* Aim of the task *
In the data below, find every line with the string "removed" and pull it out.
*** Supplied material Section Begins ***
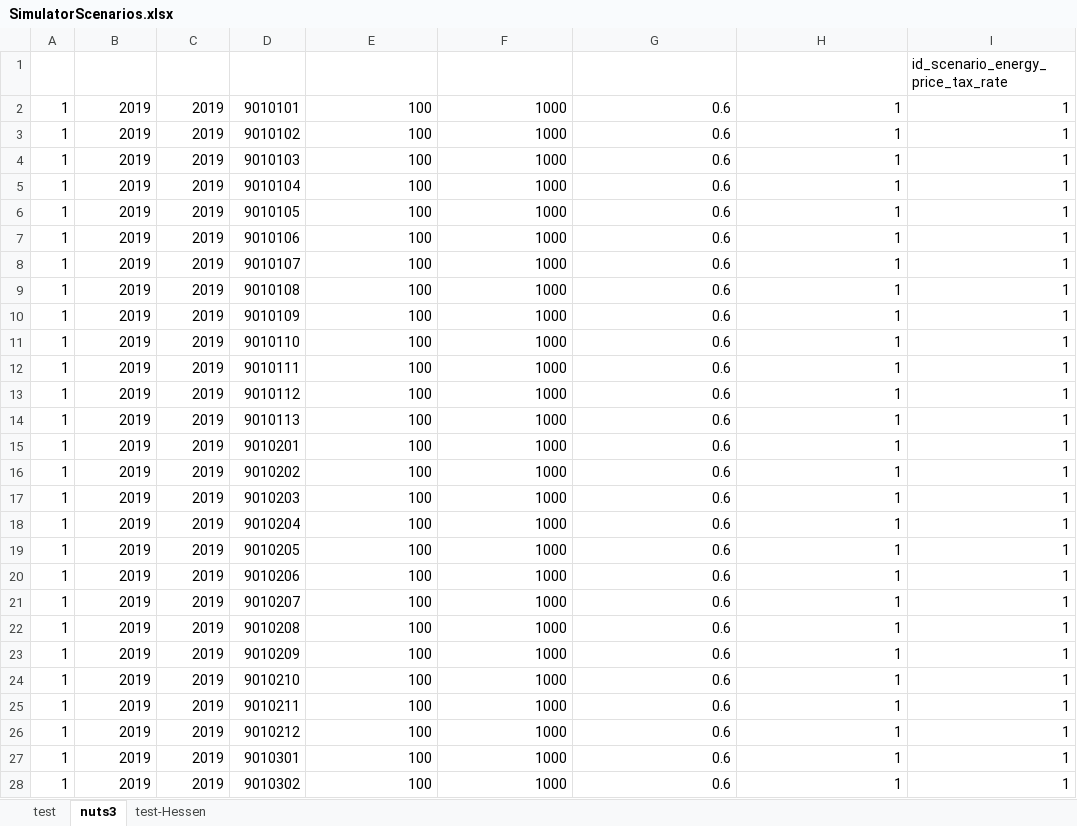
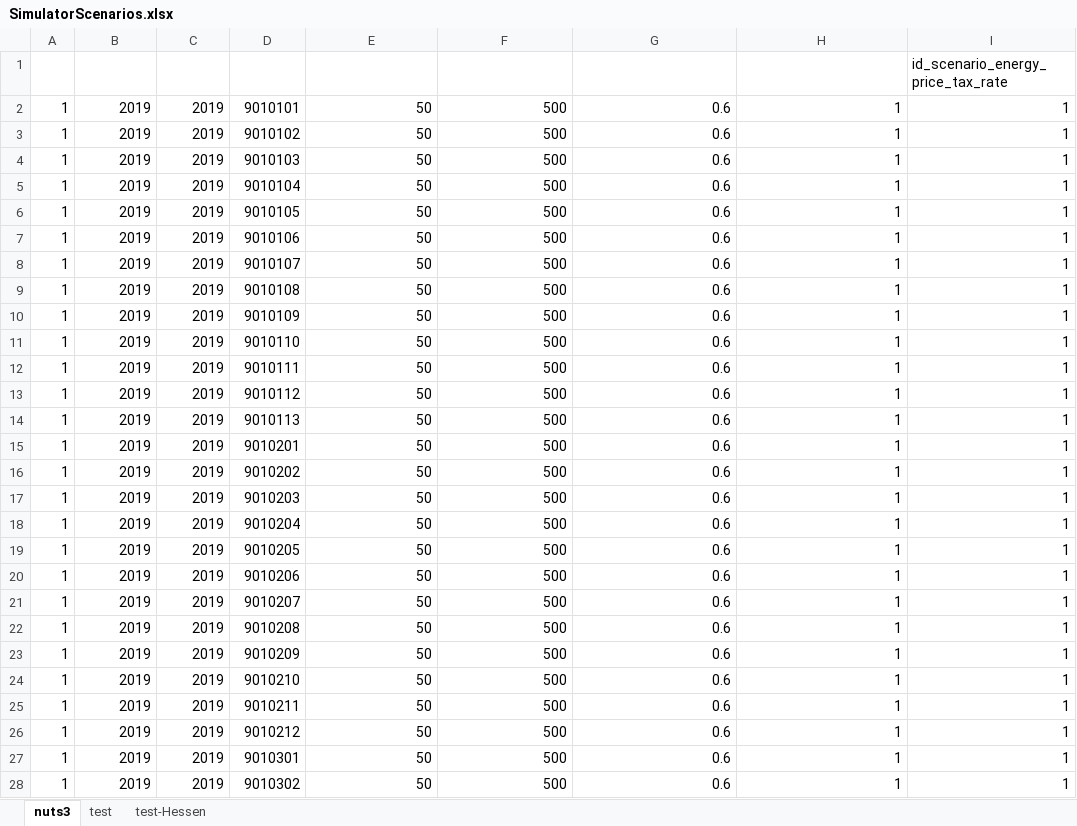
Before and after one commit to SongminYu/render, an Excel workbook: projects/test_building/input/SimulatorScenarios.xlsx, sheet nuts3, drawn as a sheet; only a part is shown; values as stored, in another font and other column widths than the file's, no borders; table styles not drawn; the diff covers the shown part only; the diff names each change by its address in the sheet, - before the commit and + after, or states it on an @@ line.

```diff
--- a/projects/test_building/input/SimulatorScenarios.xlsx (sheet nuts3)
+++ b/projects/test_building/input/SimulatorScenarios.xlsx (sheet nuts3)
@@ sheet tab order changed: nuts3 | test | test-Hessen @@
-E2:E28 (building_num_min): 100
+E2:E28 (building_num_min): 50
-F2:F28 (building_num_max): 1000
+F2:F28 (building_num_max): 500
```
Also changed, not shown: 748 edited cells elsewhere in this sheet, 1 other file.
*** Supplied material Section Ends ***
*** Supplied material Section Begins ***
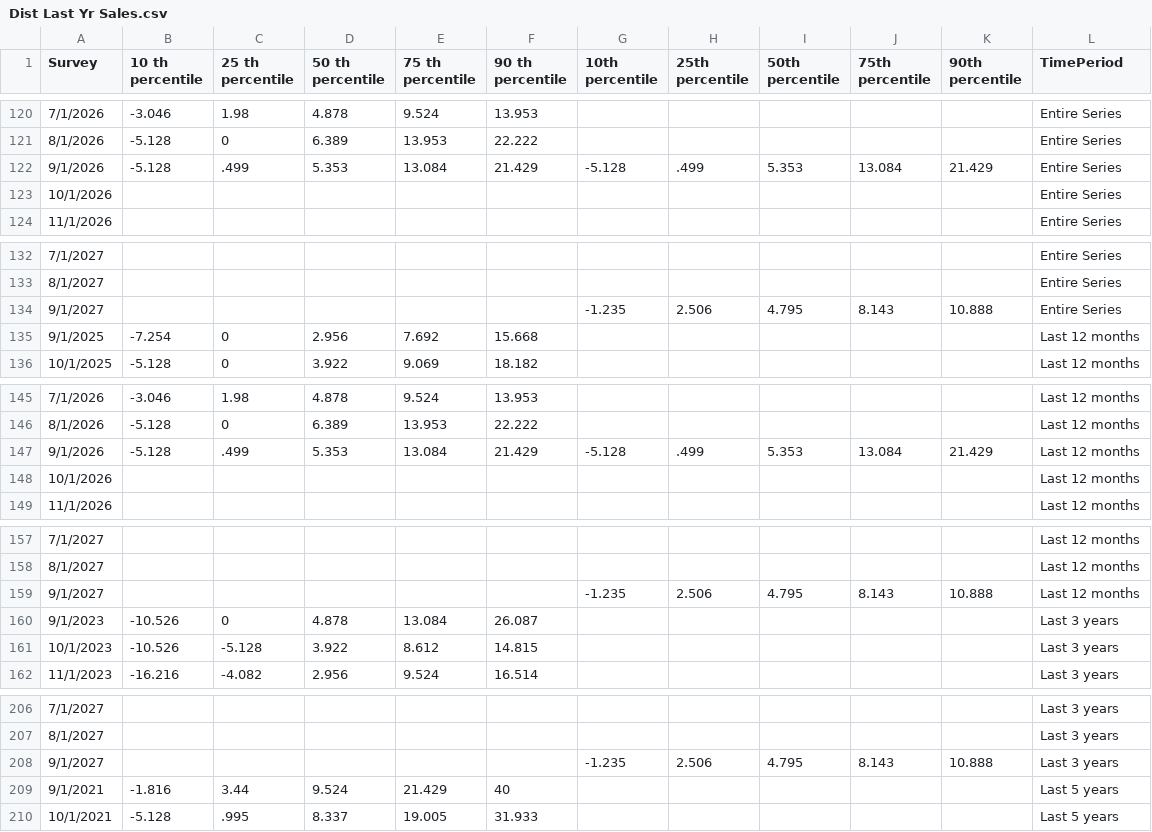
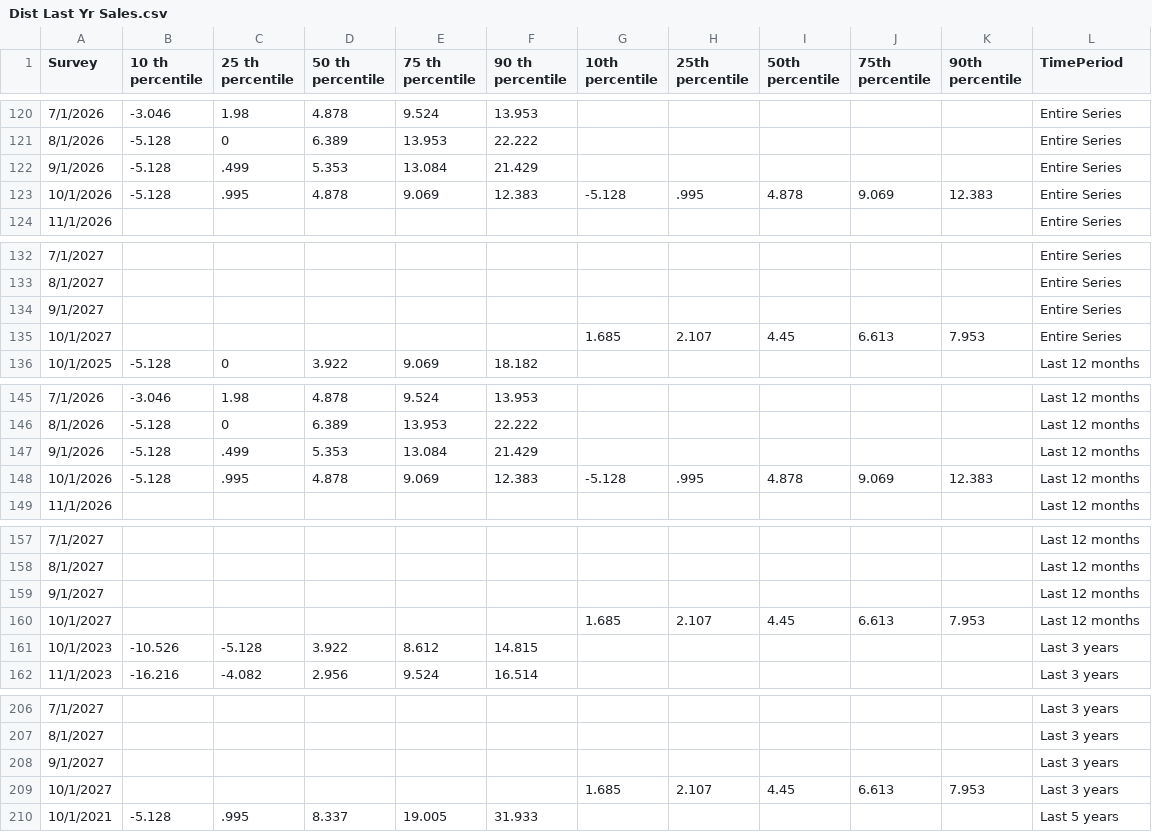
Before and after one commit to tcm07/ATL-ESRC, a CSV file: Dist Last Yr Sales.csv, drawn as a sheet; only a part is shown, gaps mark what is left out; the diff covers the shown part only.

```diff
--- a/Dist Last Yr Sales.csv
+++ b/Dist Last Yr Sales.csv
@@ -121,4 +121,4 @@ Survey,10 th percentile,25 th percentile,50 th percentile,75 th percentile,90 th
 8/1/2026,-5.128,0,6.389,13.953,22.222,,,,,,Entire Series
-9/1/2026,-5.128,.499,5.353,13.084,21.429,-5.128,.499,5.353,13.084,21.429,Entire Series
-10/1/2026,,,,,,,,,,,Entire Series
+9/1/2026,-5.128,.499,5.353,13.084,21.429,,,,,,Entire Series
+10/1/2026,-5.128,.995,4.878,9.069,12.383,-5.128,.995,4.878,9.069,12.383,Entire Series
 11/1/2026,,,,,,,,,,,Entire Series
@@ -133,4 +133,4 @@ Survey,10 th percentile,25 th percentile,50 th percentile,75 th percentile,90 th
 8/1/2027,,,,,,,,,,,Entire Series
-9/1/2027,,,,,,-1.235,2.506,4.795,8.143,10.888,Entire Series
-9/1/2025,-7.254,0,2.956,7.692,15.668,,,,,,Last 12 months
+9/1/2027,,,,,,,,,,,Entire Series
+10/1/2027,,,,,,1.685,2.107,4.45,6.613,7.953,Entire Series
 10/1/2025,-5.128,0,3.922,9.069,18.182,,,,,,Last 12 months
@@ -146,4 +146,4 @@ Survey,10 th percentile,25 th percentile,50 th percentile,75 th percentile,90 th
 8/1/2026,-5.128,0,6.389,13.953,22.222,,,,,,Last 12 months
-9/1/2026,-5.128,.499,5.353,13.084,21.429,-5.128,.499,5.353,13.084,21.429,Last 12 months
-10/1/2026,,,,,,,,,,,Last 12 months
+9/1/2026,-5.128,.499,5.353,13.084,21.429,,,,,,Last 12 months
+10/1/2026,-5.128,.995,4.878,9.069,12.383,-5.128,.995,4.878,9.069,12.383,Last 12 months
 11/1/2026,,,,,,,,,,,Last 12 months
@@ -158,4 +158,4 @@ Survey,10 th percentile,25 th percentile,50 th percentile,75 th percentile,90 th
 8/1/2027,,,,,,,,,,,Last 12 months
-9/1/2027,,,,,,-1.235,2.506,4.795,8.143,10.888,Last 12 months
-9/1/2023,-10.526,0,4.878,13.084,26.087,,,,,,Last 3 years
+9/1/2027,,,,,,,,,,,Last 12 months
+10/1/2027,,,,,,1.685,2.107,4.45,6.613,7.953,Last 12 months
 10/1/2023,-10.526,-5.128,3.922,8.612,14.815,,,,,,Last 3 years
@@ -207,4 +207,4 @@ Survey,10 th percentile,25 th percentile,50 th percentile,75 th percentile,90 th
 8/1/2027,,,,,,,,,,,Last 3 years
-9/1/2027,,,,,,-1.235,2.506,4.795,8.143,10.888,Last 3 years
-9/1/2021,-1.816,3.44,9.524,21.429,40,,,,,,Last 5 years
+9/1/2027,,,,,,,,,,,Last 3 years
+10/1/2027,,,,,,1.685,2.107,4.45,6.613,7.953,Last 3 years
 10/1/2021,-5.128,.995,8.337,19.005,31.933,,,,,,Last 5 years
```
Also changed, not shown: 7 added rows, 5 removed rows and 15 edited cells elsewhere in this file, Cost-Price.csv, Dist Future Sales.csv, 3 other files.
*** Supplied material Section Ends ***
*** Supplied material Section Begins ***
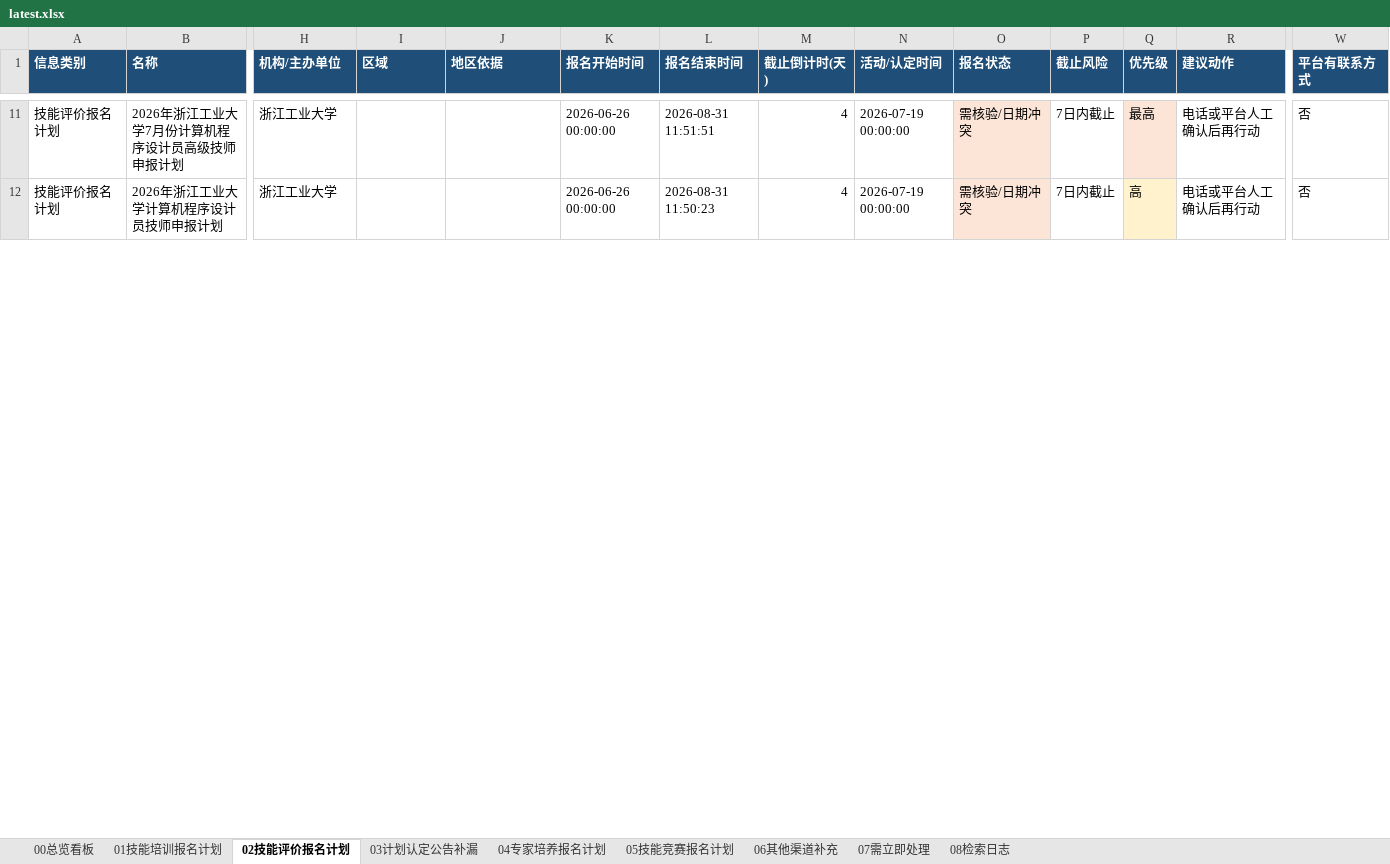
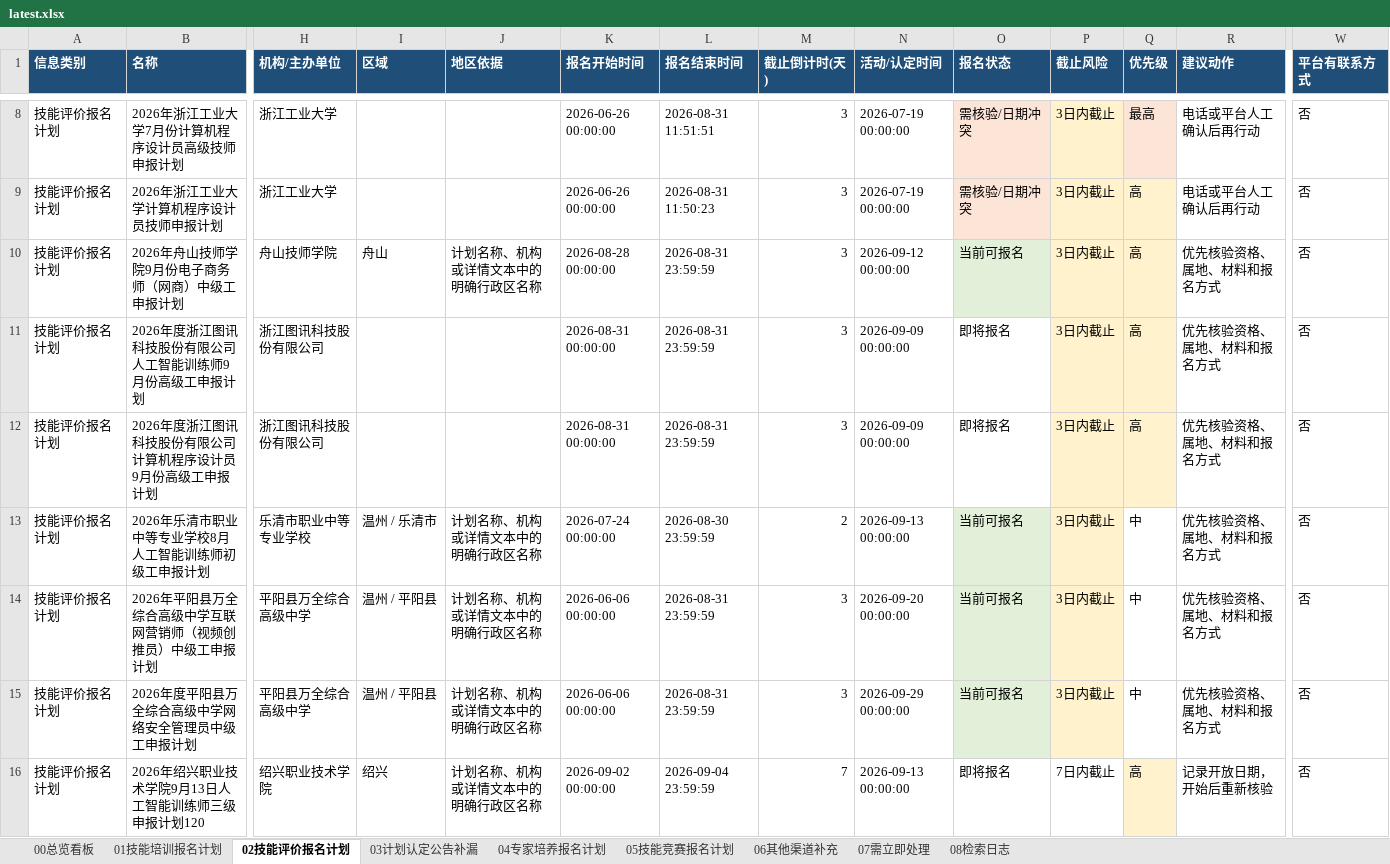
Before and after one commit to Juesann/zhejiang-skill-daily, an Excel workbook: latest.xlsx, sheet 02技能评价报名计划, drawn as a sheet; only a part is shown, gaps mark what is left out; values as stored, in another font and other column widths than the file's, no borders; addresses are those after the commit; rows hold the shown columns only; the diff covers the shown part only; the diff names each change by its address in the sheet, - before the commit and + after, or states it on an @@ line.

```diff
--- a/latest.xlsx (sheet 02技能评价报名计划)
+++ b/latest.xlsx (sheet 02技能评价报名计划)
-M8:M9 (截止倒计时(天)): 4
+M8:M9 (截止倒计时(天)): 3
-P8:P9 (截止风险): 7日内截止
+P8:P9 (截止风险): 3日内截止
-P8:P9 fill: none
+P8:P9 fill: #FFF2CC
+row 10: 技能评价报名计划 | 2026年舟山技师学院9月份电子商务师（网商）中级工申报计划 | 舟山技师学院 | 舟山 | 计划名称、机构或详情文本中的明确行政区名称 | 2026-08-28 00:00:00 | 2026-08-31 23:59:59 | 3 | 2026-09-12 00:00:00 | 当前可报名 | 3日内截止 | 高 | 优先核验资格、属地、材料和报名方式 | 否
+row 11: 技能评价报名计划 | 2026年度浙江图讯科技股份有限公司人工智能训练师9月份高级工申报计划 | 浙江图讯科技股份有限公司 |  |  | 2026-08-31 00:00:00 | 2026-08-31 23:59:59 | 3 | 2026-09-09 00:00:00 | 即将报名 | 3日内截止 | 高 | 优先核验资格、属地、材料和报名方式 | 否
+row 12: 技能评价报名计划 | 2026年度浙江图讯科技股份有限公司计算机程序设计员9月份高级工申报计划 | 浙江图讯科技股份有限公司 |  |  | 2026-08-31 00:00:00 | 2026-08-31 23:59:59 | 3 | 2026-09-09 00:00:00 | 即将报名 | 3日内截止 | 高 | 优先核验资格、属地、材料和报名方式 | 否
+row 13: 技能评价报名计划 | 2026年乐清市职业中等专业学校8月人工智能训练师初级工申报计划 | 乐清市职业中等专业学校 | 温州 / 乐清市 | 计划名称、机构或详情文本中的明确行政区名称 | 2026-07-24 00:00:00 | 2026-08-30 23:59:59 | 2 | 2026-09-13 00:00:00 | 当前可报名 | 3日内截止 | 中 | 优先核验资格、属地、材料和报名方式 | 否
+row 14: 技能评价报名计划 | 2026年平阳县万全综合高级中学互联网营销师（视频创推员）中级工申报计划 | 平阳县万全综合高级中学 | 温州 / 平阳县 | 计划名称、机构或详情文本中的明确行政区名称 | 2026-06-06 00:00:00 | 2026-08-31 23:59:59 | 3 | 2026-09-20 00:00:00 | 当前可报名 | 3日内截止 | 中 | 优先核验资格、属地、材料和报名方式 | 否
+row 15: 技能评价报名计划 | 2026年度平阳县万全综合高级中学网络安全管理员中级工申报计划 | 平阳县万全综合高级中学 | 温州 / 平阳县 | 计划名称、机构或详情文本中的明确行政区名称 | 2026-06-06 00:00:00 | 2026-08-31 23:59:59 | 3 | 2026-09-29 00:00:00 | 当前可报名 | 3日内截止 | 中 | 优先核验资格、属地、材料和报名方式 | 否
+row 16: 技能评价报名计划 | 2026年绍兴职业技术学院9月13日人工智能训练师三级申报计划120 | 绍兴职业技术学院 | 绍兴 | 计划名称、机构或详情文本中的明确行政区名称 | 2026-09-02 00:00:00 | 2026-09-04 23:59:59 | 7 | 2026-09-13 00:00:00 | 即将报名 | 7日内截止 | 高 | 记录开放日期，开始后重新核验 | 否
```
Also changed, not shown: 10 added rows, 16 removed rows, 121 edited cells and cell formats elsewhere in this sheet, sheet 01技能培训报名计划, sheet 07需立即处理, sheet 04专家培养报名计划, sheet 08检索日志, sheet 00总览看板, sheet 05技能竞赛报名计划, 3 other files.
*** Supplied material Section Ends ***
* Exercise result *
Also changed, not shown: 7 added rows, 5 removed rows and 15 edited cells elsewhere in this file, Cost-Price.csv, Dist Future Sales.csv, 3 other files.
Also changed, not shown: 10 added rows, 16 removed rows, 121 edited cells and cell formats elsewhere in this sheet, sheet 01技能培训报名计划, sheet 07需立即处理, sheet 04专家培养报名计划, sheet 08检索日志, sheet 00总览看板, sheet 05技能竞赛报名计划, 3 other files.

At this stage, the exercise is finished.